Washington, DC — Eight months after American Rivers named the St. Johns River one of America’s Most Endangered Rivers™ for 2008, decision makers have yet to protect the river by denying permits for massive water withdrawals. American Rivers called on the St. Johns River Water Management District to deny these permits and require counties to develop more aggressive water conservation measures and incentives before authorizing increased water withdrawals.
Seminole County has already submitted its permit request to withdraw water from the river, and several other counties are preparing to do the same. An administrative law judge will make a ruling on the Seminole County permit in late January. The Governing Board of the St. Johns River Water Management District will then vote on the permit application.
The St. Johns River, one of only 14 American Heritage Rivers in the country, is home to an ecological wonderland that may be damaged by the water grab. The plan would be equally threatening for the thriving economies in the region that depend on tourism and recreation dollars.
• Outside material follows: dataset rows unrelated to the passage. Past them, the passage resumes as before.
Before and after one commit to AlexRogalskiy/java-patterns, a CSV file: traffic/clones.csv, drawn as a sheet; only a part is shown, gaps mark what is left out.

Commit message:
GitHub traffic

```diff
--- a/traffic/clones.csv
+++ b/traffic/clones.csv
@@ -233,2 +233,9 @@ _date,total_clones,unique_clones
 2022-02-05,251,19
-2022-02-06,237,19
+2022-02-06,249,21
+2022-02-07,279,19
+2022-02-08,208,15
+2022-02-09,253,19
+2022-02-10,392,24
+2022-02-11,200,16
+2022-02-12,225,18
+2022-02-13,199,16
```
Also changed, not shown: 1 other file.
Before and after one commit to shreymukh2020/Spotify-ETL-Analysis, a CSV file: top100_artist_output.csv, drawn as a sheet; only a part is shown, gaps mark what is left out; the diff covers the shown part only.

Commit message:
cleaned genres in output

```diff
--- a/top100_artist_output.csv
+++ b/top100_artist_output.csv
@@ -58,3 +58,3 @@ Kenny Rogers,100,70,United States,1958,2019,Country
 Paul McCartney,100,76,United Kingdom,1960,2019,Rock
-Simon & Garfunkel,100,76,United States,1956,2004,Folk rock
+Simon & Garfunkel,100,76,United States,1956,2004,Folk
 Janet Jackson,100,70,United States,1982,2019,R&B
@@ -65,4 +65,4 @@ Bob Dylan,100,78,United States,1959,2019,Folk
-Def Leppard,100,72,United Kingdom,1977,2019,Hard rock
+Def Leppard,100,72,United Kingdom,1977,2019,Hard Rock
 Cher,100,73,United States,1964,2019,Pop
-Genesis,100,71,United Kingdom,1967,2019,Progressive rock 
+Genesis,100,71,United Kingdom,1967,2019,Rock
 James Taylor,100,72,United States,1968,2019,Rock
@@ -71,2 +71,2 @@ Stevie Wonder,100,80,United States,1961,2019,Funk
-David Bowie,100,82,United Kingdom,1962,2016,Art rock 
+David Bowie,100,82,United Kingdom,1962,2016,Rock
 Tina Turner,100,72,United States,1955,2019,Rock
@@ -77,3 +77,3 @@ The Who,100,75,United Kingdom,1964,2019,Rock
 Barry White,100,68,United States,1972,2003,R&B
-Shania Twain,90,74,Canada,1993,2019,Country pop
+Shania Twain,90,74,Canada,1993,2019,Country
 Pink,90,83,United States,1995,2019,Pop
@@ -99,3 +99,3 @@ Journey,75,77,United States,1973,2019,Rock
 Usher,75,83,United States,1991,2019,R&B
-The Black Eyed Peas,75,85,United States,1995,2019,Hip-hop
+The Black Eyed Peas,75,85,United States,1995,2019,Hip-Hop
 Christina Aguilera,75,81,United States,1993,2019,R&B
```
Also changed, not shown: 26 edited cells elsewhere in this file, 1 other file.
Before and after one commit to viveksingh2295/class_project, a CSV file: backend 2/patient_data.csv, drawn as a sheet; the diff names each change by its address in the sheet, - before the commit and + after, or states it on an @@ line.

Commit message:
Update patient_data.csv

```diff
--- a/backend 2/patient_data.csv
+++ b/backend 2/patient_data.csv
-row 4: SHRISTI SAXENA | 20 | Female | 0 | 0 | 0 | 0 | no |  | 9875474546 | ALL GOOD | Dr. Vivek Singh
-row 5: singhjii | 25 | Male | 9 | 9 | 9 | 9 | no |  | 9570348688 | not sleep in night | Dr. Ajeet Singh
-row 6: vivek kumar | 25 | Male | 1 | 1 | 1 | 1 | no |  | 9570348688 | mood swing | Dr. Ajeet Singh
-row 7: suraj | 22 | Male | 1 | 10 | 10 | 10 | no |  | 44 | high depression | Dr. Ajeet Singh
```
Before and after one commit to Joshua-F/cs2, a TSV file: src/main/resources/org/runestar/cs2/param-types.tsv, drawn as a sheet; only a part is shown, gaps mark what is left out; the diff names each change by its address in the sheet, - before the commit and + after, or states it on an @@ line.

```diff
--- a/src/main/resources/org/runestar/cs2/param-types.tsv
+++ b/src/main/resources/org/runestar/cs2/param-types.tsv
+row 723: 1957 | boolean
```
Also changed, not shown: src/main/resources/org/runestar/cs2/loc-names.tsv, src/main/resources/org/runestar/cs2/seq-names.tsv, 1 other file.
Some of the fastest growing counties in America lie in the St. Johns watershed and the region’s population is expected to double to almost 7million people by 2025. Yet water conservation is not a priority for either the water management district or the state as a whole.
While some counties are implementing water conservation measures, more comprehensive action is needed, and would result in significant water savings. Most of Florida’s water goes to thirsty lawns and other landscaping. All of the counties in the state should follow the lead of Lake County, which is reviewing more aggressive landscaping ordinances in an effort to save water.
“Water is not an unlimited resource even in Florida,” said Rebecca Wodder, president of American Rivers. “Global warming is here, and we’re already feeling its effects. If we just keep putting a straw into the river, instead of actually changing our water habits, what’s going to happen when we eventually suck the St. Johns dry?”
Water managers claim they can withdraw 155 million gallons of water a day from the St. Johns, (enough to fill an Olympic-size swimming pool every 2 minutes) without harming its health. We remain skeptical. The St. Johns’ waters are a delicate balance of salt and fresh water that are home to alligators and manatees and hundreds of species of fish and birds. Its slow movement makes it equally slow to flush out pollution. Removing even more freshwater from the St. Johns would change the river’s chemistry, concentrating the pollution, which could not only be harmful for wildlife, but could make the river’s water hazardous to humans.
“Instead of having the foresight to fix the state’s water woes, decision makers are taking an eyes wide shut approach to the problem,” said St Johns Riverkeeper Neil Armingeon. “It’s time for them to open their eyes. How does killing the St. Johns River and turning its waters toxic help anyone, either today, or in years to come?”
Tens of millions of dollars are spent and earned on the St Johns River every year through commercial fishing and recreational activities. Each year, more than one million people visit Timucuan Preserve National Park on the northern and southern banks of the St. Johns.
“In a state with theme parks, cruise ships, and any number of other tourism-based ventures, it’s simply mind boggling that decision makers are telling those who enjoy the St. Johns to take their money elsewhere,” added Armingeon.
American Rivers is the leading organization working to protect and restore the nation’s rivers and streams. Rivers connect us to each other, nature, and future generations. Since 1973, American Rivers has fought to preserve these connections, helping protect and restore more than 150,000 miles of rivers through advocacy efforts, on-the-ground projects, and the annual release of America’s Most Endangered Rivers®.
Headquartered in Washington, DC, American Rivers has offices across the country and more than 100,000 supporters, members, and volunteers nationwide. Visit www.americanrivers.org, www.facebook.com/americanrivers and www.twitter.com/americanrivers.